* [Work request]:
Each record below should be returned word for word, with no pictures included.

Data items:
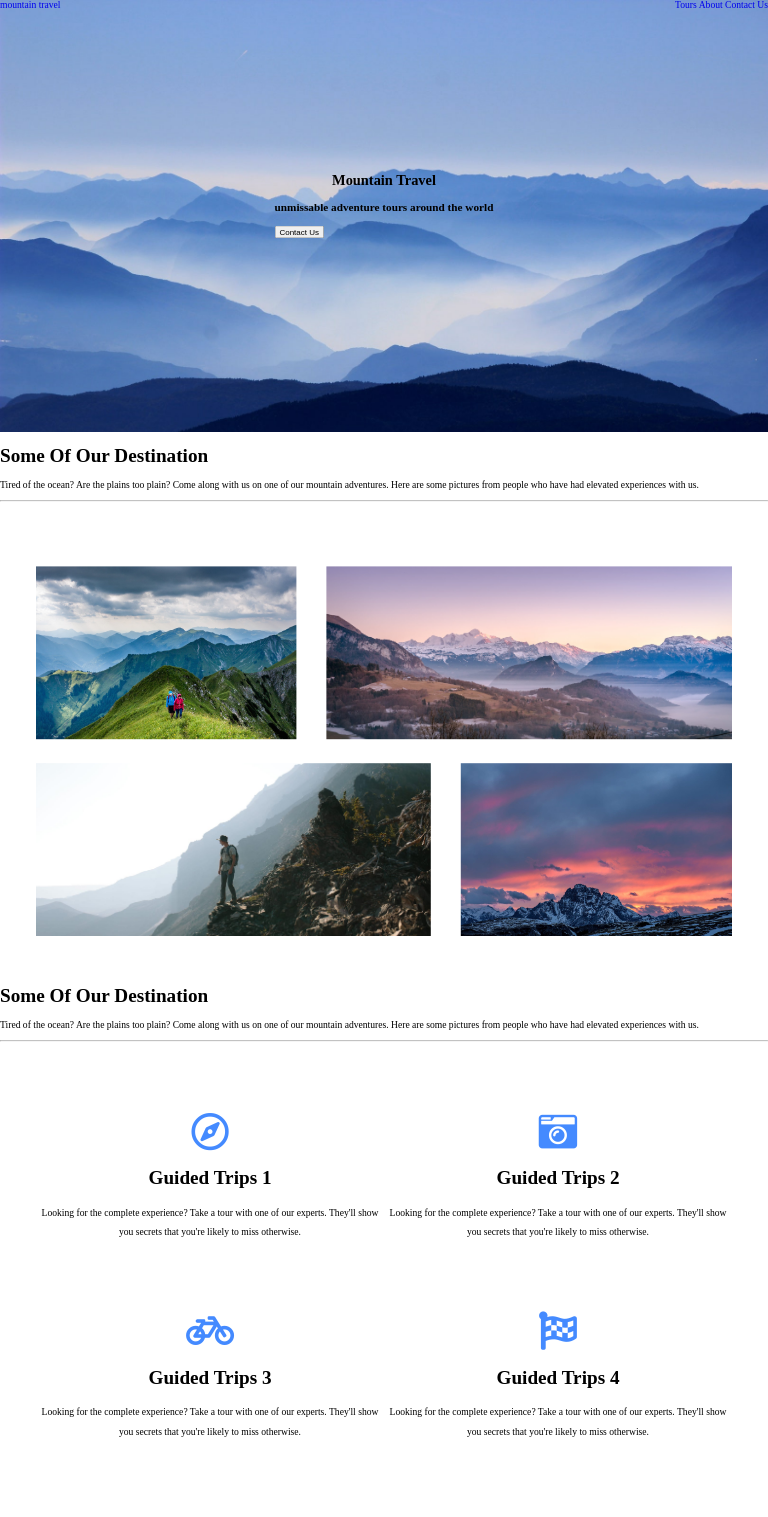
Repository: Einsteiniumeinsteinian/Advanced-CSS
Page: css-project-starter-code/index.html
These files come from the project's save history. The page is drawn as it stood at one moment and after a run of saves; the edit follows.
The browser window is 1280 px wide. The pictures show the whole page, at 60% of full size.
Some web libraries are served in a nearby version.

Above is the page before, as saved 2021-08-15 20:39:57.

### css-project-starter-code/index.html
<!DOCTYPE html>
<html>

<head>
  <meta charset="utf-8">
  <meta name="viewport" content="width=device-width, initial-scale=1">
  <title>Mountain Travel</title>
  <link rel="stylesheet" href="https://use.fontawesome.com/releases/v5.0.7/css/all.css">
  <link rel="preconnect" href="https://fonts.googleapis.com">
  <link rel="preconnect" href="https://fonts.gstatic.com" crossorigin>
  <link href="https://fonts.googleapis.com/css2?family=Quicksand:wght@600&display=swap" rel="stylesheet">
  <link href="https://fonts.googleapis.com/css?family=Open+Sans" rel="stylesheet">
  <link rel="stylesheet" href="assets/css/styles.css">
</head>

<body>
  <!-- Forked from a template on Tutorialzine: https://tutorialzine.com/2016/06/freebie-landing-page-template-with-flexbox -->
  <header>
    <nav>
      <a href="#"> mountain travel</a>
      <span class="nav-span">
        <a href="#"> Tours</a>
        <a href="#"> About</a>
        <a href="#"> Contact Us</a>
      </span>
    </nav>
    <div class="top-container">
      <div class="header-text-wrapping">
        <h2>Mountain Travel</h2>
        <h3>unmissable adventure tours around the world</h3>
        <button>Contact Us</button>
      </div>

    </div>
  </header>
  <div>
    <h1>
      Some Of Our Destination
    </h1>
    <p>
      Tired of the ocean? Are the plains too plain? Come along with us on one of our mountain adventures. Here are some
      pictures from people who have had elevated experiences with us.
    </p>
    <hr>
  </div>

  <section class="photo-section">
    <div class="photo-set-div">
      <img class="img" src="assets/img/mountain1.jpg" alt="">
      <img class="img img-2" src="assets/img/mountain2.jpg" alt="">
    </div>
    <div class="photo-set-div">
      <img class="img img-3" src="assets/img/mountain3.jpg" alt="">
      <img class="img" src="assets/img/mountain4.jpg" alt="">
    </div>
  </section>

  <div>
    <h1>
      Some Of Our Destination
    </h1>
    <p>
      Tired of the ocean? Are the plains too plain? Come along with us on one of our mountain adventures. Here are some
      pictures from people who have had elevated experiences with us.
    </p>
    <hr>
  </div>

  <!--* Packkage Section -->
  <section class="package-section">
    <div class="package-set">
      <div class="package">
<i class="far fa-compass"></i>
        <h1>
          guided trips 1
        </h1>
        <p>Looking for the complete experience? Take a tour with one of our experts. They'll show you secrets that you're likely to
        miss otherwise.</p>
      </div>
        <div class="package">
          <i class="fas fa-camera-retro"></i>
          <h1>
            guided trips 2
          </h1>
          <p>Looking for the complete experience? Take a tour with one of our experts. They'll show you secrets that you're
            likely to
            miss otherwise.</p>
        </div>
    </div>
      <div class="package-set">
        <div class="package">
          <i class="fas fa-bicycle"></i>
          <h1>
            guided trips 3
          </h1>
          <p>Looking for the complete experience? Take a tour with one of our experts. They'll show you secrets that you're
            likely to
            miss otherwise.</p>
        </div>
          <div class="package">
            <i class="fas fa-flag-checkered"></i>
            <h1>
              guided trips 4
            </h1>
            <p>Looking for the complete experience? Take a tour with one of our experts. They'll show you secrets that you're
              likely to
              miss otherwise.</p>
          </div>
      </div>
  </section>
</body>

</html>

### css-project-starter-code/assets/css/styles.css
body{
    margin: 0;
    /* font-family: ; */
}
header{
  /* display: flex; */
  background-image: url('../img/main.jpg');
  background-repeat: no-repeat;
background-size: cover;
    min-height: 100vh;
}
nav{
    display: flex;
    justify-content: space-between;
    min-height: 30vh;
}
.top-container{
    margin-top: 10vh;
    display: flex;
    flex-direction: column;
    justify-content: center;
    align-items: center;
}
h2{
    margin-top: 0;
   text-align: center;
}
a{
    text-decoration: none;
}

/** Photo Section */
.photo-section{
    padding: 60px;
    display: flex;
    flex-direction: column;
}
.photo-set-div{
    margin-top: 40px;
    flex-grow: 1;
    display: flex;
    height: 40vh;
    flex-basis: 100px;
}

.img{
    min-width: 0;
flex-basis: 400px;
flex-grow: 1;
  object-fit: cover;
}
.img-2{
    margin-left: 50px;
    flex-grow: 8;
}
.img-3{
    margin-right: 50px;
    flex-grow: 5;
}

/** Packages */
.package-section{
    padding: 60px;
}
.package-set{
    display: flex;
}
.package{
    text-align: center;
    line-height: 2em;
    margin-top: 50px;
    margin-bottom: 50px;
}
.package > h1{
    /* font-family: 'Quicksand', sans-serif; */
    text-transform: capitalize;
    font-weight: bold;
    font-size: 2em;
}
i{
    font-size: 4em;
    color: #448AFF;
}

After the next 5 saves:
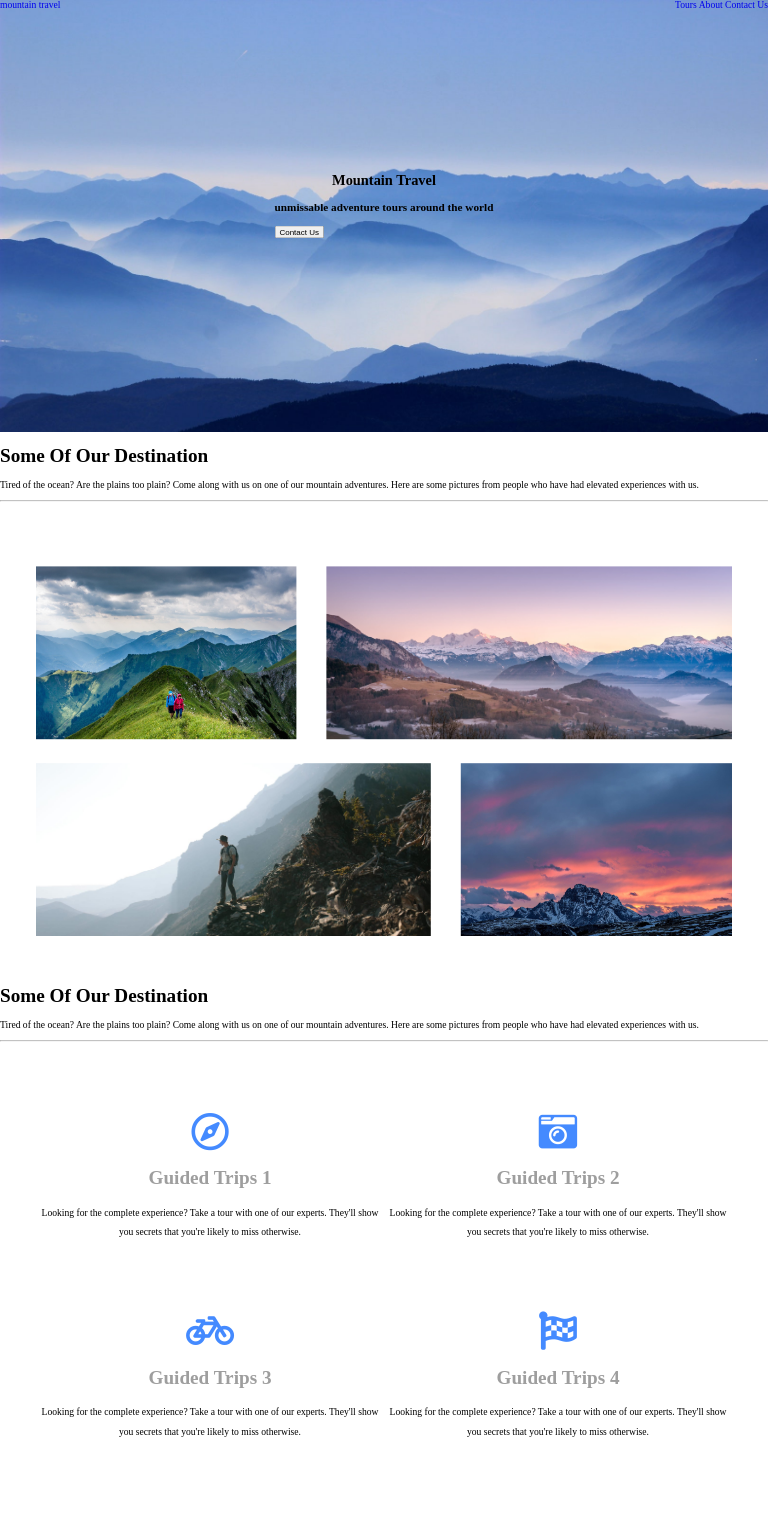
The 5 saves are shown as one change because they came seconds apart.
The last was saved 65 s later.
--- a/css-project-starter-code/assets/css/styles.css
+++ b/css-project-starter-code/assets/css/styles.css
@@ -73,6 +73,7 @@ flex-grow: 1;
 }
 .package > h1{
     /* font-family: 'Quicksand', sans-serif; */
+    color: #9E9E9E;
     text-transform: capitalize;
     font-weight: bold;
     font-size: 2em;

* [Solution]:
Repository: Einsteiniumeinsteinian/Advanced-CSS
Page: css-project-starter-code/index.html
These files come from the project's save history. The page is drawn as it stood at one moment and after a run of saves; the edit follows.
The browser window is 1280 px wide. The pictures show the whole page, at 60% of full size.
Some web libraries are served in a nearby version.

Above is the page before, as saved 2021-08-15 20:39:57.

### css-project-starter-code/index.html
<!DOCTYPE html>
<html>

<head>
  <meta charset="utf-8">
  <meta name="viewport" content="width=device-width, initial-scale=1">
  <title>Mountain Travel</title>
  <link rel="stylesheet" href="https://use.fontawesome.com/releases/v5.0.7/css/all.css">
  <link rel="preconnect" href="https://fonts.googleapis.com">
  <link rel="preconnect" href="https://fonts.gstatic.com" crossorigin>
  <link href="https://fonts.googleapis.com/css2?family=Quicksand:wght@600&display=swap" rel="stylesheet">
  <link href="https://fonts.googleapis.com/css?family=Open+Sans" rel="stylesheet">
  <link rel="stylesheet" href="assets/css/styles.css">
</head>

<body>
  <!-- Forked from a template on Tutorialzine: https://tutorialzine.com/2016/06/freebie-landing-page-template-with-flexbox -->
  <header>
    <nav>
      <a href="#"> mountain travel</a>
      <span class="nav-span">
        <a href="#"> Tours</a>
        <a href="#"> About</a>
        <a href="#"> Contact Us</a>
      </span>
    </nav>
    <div class="top-container">
      <div class="header-text-wrapping">
        <h2>Mountain Travel</h2>
        <h3>unmissable adventure tours around the world</h3>
        <button>Contact Us</button>
      </div>

    </div>
  </header>
  <div>
    <h1>
      Some Of Our Destination
    </h1>
    <p>
      Tired of the ocean? Are the plains too plain? Come along with us on one of our mountain adventures. Here are some
      pictures from people who have had elevated experiences with us.
    </p>
    <hr>
  </div>

  <section class="photo-section">
    <div class="photo-set-div">
      <img class="img" src="assets/img/mountain1.jpg" alt="">
      <img class="img img-2" src="assets/img/mountain2.jpg" alt="">
    </div>
    <div class="photo-set-div">
      <img class="img img-3" src="assets/img/mountain3.jpg" alt="">
      <img class="img" src="assets/img/mountain4.jpg" alt="">
    </div>
  </section>

  <div>
    <h1>
      Some Of Our Destination
    </h1>
    <p>
      Tired of the ocean? Are the plains too plain? Come along with us on one of our mountain adventures. Here are some
      pictures from people who have had elevated experiences with us.
    </p>
    <hr>
  </div>

  <!--* Packkage Section -->
  <section class="package-section">
    <div class="package-set">
      <div class="package">
<i class="far fa-compass"></i>
        <h1>
          guided trips 1
        </h1>
        <p>Looking for the complete experience? Take a tour with one of our experts. They'll show you secrets that you're likely to
        miss otherwise.</p>
      </div>
        <div class="package">
          <i class="fas fa-camera-retro"></i>
          <h1>
            guided trips 2
          </h1>
          <p>Looking for the complete experience? Take a tour with one of our experts. They'll show you secrets that you're
            likely to
            miss otherwise.</p>
        </div>
    </div>
      <div class="package-set">
        <div class="package">
          <i class="fas fa-bicycle"></i>
          <h1>
            guided trips 3
          </h1>
          <p>Looking for the complete experience? Take a tour with one of our experts. They'll show you secrets that you're
            likely to
            miss otherwise.</p>
        </div>
          <div class="package">
            <i class="fas fa-flag-checkered"></i>
            <h1>
              guided trips 4
            </h1>
            <p>Looking for the complete experience? Take a tour with one of our experts. They'll show you secrets that you're
              likely to
              miss otherwise.</p>
          </div>
      </div>
  </section>
</body>

</html>

### css-project-starter-code/assets/css/styles.css
body{
    margin: 0;
    /* font-family: ; */
}
header{
  /* display: flex; */
  background-image: url('../img/main.jpg');
  background-repeat: no-repeat;
background-size: cover;
    min-height: 100vh;
}
nav{
    display: flex;
    justify-content: space-between;
    min-height: 30vh;
}
.top-container{
    margin-top: 10vh;
    display: flex;
    flex-direction: column;
    justify-content: center;
    align-items: center;
}
h2{
    margin-top: 0;
   text-align: center;
}
a{
    text-decoration: none;
}

/** Photo Section */
.photo-section{
    padding: 60px;
    display: flex;
    flex-direction: column;
}
.photo-set-div{
    margin-top: 40px;
    flex-grow: 1;
    display: flex;
    height: 40vh;
    flex-basis: 100px;
}

.img{
    min-width: 0;
flex-basis: 400px;
flex-grow: 1;
  object-fit: cover;
}
.img-2{
    margin-left: 50px;
    flex-grow: 8;
}
.img-3{
    margin-right: 50px;
    flex-grow: 5;
}

/** Packages */
.package-section{
    padding: 60px;
}
.package-set{
    display: flex;
}
.package{
    text-align: center;
    line-height: 2em;
    margin-top: 50px;
    margin-bottom: 50px;
}
.package > h1{
    /* font-family: 'Quicksand', sans-serif; */
    text-transform: capitalize;
    font-weight: bold;
    font-size: 2em;
}
i{
    font-size: 4em;
    color: #448AFF;
}

After the next 5 saves:
The 5 saves are shown as one change because they came seconds apart.
The last was saved 65 s later.
--- a/css-project-starter-code/assets/css/styles.css
+++ b/css-project-starter-code/assets/css/styles.css
@@ -73,6 +73,7 @@ flex-grow: 1;
 }
 .package > h1{
     /* font-family: 'Quicksand', sans-serif; */
+    color: #9E9E9E;
     text-transform: capitalize;
     font-weight: bold;
     font-size: 2em;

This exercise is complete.